_Assigned task:_
Every record must appear in the response exactly as given.

_Content revision data:_
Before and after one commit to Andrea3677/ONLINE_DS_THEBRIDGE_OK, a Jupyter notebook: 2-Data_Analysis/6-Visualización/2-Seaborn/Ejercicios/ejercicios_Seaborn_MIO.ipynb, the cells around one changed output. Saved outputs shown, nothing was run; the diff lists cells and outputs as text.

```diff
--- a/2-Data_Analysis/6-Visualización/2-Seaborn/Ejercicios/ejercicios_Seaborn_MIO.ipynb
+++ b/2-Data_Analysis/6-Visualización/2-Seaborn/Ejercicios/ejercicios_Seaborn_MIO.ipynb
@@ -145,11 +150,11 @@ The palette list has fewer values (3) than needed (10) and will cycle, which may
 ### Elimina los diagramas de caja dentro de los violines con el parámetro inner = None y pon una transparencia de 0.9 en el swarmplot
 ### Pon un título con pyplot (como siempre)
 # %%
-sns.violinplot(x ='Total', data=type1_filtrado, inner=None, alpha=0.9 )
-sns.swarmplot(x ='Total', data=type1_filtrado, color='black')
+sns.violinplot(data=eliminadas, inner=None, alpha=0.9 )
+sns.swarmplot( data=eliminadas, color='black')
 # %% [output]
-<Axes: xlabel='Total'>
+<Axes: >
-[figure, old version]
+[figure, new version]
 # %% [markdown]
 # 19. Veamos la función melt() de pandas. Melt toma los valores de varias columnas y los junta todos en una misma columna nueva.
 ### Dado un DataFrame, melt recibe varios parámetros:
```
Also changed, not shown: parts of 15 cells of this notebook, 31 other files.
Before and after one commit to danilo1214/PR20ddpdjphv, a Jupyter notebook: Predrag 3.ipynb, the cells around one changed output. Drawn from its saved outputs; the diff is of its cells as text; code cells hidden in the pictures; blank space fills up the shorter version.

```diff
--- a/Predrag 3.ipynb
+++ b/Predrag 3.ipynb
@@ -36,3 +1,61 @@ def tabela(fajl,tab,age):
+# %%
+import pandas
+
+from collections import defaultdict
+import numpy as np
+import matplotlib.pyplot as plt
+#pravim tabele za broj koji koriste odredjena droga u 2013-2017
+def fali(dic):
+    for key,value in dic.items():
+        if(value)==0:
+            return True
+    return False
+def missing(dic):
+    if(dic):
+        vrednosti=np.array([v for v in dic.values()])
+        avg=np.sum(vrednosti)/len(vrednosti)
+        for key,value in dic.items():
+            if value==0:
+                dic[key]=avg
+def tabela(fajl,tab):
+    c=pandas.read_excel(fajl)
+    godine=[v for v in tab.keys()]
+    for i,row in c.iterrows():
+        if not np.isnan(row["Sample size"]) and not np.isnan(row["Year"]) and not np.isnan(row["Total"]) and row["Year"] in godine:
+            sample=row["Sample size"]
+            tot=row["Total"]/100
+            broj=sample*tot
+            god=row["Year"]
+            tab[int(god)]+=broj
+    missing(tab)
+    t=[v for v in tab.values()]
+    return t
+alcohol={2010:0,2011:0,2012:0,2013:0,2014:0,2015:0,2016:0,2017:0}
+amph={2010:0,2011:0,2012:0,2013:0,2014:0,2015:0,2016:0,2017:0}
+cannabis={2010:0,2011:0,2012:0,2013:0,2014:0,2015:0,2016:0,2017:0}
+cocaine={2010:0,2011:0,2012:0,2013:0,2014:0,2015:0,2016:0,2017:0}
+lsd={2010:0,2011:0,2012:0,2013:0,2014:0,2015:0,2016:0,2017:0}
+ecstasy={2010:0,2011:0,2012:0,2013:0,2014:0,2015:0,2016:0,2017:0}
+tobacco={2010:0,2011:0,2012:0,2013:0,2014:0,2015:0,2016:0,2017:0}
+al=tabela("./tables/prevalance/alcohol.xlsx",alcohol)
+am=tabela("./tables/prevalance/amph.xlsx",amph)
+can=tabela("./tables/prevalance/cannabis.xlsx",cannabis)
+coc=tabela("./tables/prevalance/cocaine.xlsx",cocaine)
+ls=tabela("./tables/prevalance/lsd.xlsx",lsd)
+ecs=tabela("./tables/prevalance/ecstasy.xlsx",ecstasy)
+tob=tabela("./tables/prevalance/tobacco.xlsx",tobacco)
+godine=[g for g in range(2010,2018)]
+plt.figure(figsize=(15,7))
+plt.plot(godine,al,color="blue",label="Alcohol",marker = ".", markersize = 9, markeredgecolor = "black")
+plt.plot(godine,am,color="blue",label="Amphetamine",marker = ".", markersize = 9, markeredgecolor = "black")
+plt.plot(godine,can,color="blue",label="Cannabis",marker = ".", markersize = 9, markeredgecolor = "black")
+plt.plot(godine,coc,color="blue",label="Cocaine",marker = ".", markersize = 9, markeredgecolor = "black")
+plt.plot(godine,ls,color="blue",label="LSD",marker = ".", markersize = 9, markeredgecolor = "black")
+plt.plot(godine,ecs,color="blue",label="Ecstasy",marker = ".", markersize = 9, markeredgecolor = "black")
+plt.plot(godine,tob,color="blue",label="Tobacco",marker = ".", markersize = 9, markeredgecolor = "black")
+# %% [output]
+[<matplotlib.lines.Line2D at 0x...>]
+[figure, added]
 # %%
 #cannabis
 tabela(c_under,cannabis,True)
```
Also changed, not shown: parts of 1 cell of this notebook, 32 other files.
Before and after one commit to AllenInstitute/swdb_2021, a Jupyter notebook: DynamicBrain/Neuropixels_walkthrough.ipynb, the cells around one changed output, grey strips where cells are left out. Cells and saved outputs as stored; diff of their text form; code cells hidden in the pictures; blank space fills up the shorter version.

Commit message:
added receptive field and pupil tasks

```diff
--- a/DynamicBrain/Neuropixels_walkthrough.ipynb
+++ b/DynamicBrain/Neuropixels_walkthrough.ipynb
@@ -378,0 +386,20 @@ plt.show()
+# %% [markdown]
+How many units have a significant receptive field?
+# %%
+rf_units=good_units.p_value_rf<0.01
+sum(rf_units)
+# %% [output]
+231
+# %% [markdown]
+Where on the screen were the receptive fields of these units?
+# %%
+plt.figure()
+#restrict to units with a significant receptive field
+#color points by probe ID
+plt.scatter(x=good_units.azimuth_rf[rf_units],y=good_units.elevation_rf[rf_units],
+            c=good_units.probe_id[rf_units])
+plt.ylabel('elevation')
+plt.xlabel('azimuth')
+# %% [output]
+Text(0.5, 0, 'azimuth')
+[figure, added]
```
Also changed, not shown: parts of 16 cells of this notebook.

_Written solution:_
Before and after one commit to Andrea3677/ONLINE_DS_THEBRIDGE_OK, a Jupyter notebook: 2-Data_Analysis/6-Visualización/2-Seaborn/Ejercicios/ejercicios_Seaborn_MIO.ipynb, the cells around one changed output. Saved outputs shown, nothing was run; the diff lists cells and outputs as text.

```diff
--- a/2-Data_Analysis/6-Visualización/2-Seaborn/Ejercicios/ejercicios_Seaborn_MIO.ipynb
+++ b/2-Data_Analysis/6-Visualización/2-Seaborn/Ejercicios/ejercicios_Seaborn_MIO.ipynb
@@ -145,11 +150,11 @@ The palette list has fewer values (3) than needed (10) and will cycle, which may
 ### Elimina los diagramas de caja dentro de los violines con el parámetro inner = None y pon una transparencia de 0.9 en el swarmplot
 ### Pon un título con pyplot (como siempre)
 # %%
-sns.violinplot(x ='Total', data=type1_filtrado, inner=None, alpha=0.9 )
-sns.swarmplot(x ='Total', data=type1_filtrado, color='black')
+sns.violinplot(data=eliminadas, inner=None, alpha=0.9 )
+sns.swarmplot( data=eliminadas, color='black')
 # %% [output]
-<Axes: xlabel='Total'>
+<Axes: >
-[figure, old version]
+[figure, new version]
 # %% [markdown]
 # 19. Veamos la función melt() de pandas. Melt toma los valores de varias columnas y los junta todos en una misma columna nueva.
 ### Dado un DataFrame, melt recibe varios parámetros:
```
Also changed, not shown: parts of 15 cells of this notebook, 31 other files.
Before and after one commit to danilo1214/PR20ddpdjphv, a Jupyter notebook: Predrag 3.ipynb, the cells around one changed output. Drawn from its saved outputs; the diff is of its cells as text; code cells hidden in the pictures; blank space fills up the shorter version.

```diff
--- a/Predrag 3.ipynb
+++ b/Predrag 3.ipynb
@@ -36,3 +1,61 @@ def tabela(fajl,tab,age):
+# %%
+import pandas
+
+from collections import defaultdict
+import numpy as np
+import matplotlib.pyplot as plt
+#pravim tabele za broj koji koriste odredjena droga u 2013-2017
+def fali(dic):
+    for key,value in dic.items():
+        if(value)==0:
+            return True
+    return False
+def missing(dic):
+    if(dic):
+        vrednosti=np.array([v for v in dic.values()])
+        avg=np.sum(vrednosti)/len(vrednosti)
+        for key,value in dic.items():
+            if value==0:
+                dic[key]=avg
+def tabela(fajl,tab):
+    c=pandas.read_excel(fajl)
+    godine=[v for v in tab.keys()]
+    for i,row in c.iterrows():
+        if not np.isnan(row["Sample size"]) and not np.isnan(row["Year"]) and not np.isnan(row["Total"]) and row["Year"] in godine:
+            sample=row["Sample size"]
+            tot=row["Total"]/100
+            broj=sample*tot
+            god=row["Year"]
+            tab[int(god)]+=broj
+    missing(tab)
+    t=[v for v in tab.values()]
+    return t
+alcohol={2010:0,2011:0,2012:0,2013:0,2014:0,2015:0,2016:0,2017:0}
+amph={2010:0,2011:0,2012:0,2013:0,2014:0,2015:0,2016:0,2017:0}
+cannabis={2010:0,2011:0,2012:0,2013:0,2014:0,2015:0,2016:0,2017:0}
+cocaine={2010:0,2011:0,2012:0,2013:0,2014:0,2015:0,2016:0,2017:0}
+lsd={2010:0,2011:0,2012:0,2013:0,2014:0,2015:0,2016:0,2017:0}
+ecstasy={2010:0,2011:0,2012:0,2013:0,2014:0,2015:0,2016:0,2017:0}
+tobacco={2010:0,2011:0,2012:0,2013:0,2014:0,2015:0,2016:0,2017:0}
+al=tabela("./tables/prevalance/alcohol.xlsx",alcohol)
+am=tabela("./tables/prevalance/amph.xlsx",amph)
+can=tabela("./tables/prevalance/cannabis.xlsx",cannabis)
+coc=tabela("./tables/prevalance/cocaine.xlsx",cocaine)
+ls=tabela("./tables/prevalance/lsd.xlsx",lsd)
+ecs=tabela("./tables/prevalance/ecstasy.xlsx",ecstasy)
+tob=tabela("./tables/prevalance/tobacco.xlsx",tobacco)
+godine=[g for g in range(2010,2018)]
+plt.figure(figsize=(15,7))
+plt.plot(godine,al,color="blue",label="Alcohol",marker = ".", markersize = 9, markeredgecolor = "black")
+plt.plot(godine,am,color="blue",label="Amphetamine",marker = ".", markersize = 9, markeredgecolor = "black")
+plt.plot(godine,can,color="blue",label="Cannabis",marker = ".", markersize = 9, markeredgecolor = "black")
+plt.plot(godine,coc,color="blue",label="Cocaine",marker = ".", markersize = 9, markeredgecolor = "black")
+plt.plot(godine,ls,color="blue",label="LSD",marker = ".", markersize = 9, markeredgecolor = "black")
+plt.plot(godine,ecs,color="blue",label="Ecstasy",marker = ".", markersize = 9, markeredgecolor = "black")
+plt.plot(godine,tob,color="blue",label="Tobacco",marker = ".", markersize = 9, markeredgecolor = "black")
+# %% [output]
+[<matplotlib.lines.Line2D at 0x...>]
+[figure, added]
 # %%
 #cannabis
 tabela(c_under,cannabis,True)
```
Also changed, not shown: parts of 1 cell of this notebook, 32 other files.
Before and after one commit to AllenInstitute/swdb_2021, a Jupyter notebook: DynamicBrain/Neuropixels_walkthrough.ipynb, the cells around one changed output, grey strips where cells are left out. Cells and saved outputs as stored; diff of their text form; code cells hidden in the pictures; blank space fills up the shorter version.

Commit message:
added receptive field and pupil tasks

```diff
--- a/DynamicBrain/Neuropixels_walkthrough.ipynb
+++ b/DynamicBrain/Neuropixels_walkthrough.ipynb
@@ -378,0 +386,20 @@ plt.show()
+# %% [markdown]
+How many units have a significant receptive field?
+# %%
+rf_units=good_units.p_value_rf<0.01
+sum(rf_units)
+# %% [output]
+231
+# %% [markdown]
+Where on the screen were the receptive fields of these units?
+# %%
+plt.figure()
+#restrict to units with a significant receptive field
+#color points by probe ID
+plt.scatter(x=good_units.azimuth_rf[rf_units],y=good_units.elevation_rf[rf_units],
+            c=good_units.probe_id[rf_units])
+plt.ylabel('elevation')
+plt.xlabel('azimuth')
+# %% [output]
+Text(0.5, 0, 'azimuth')
+[figure, added]
```
Also changed, not shown: parts of 16 cells of this notebook.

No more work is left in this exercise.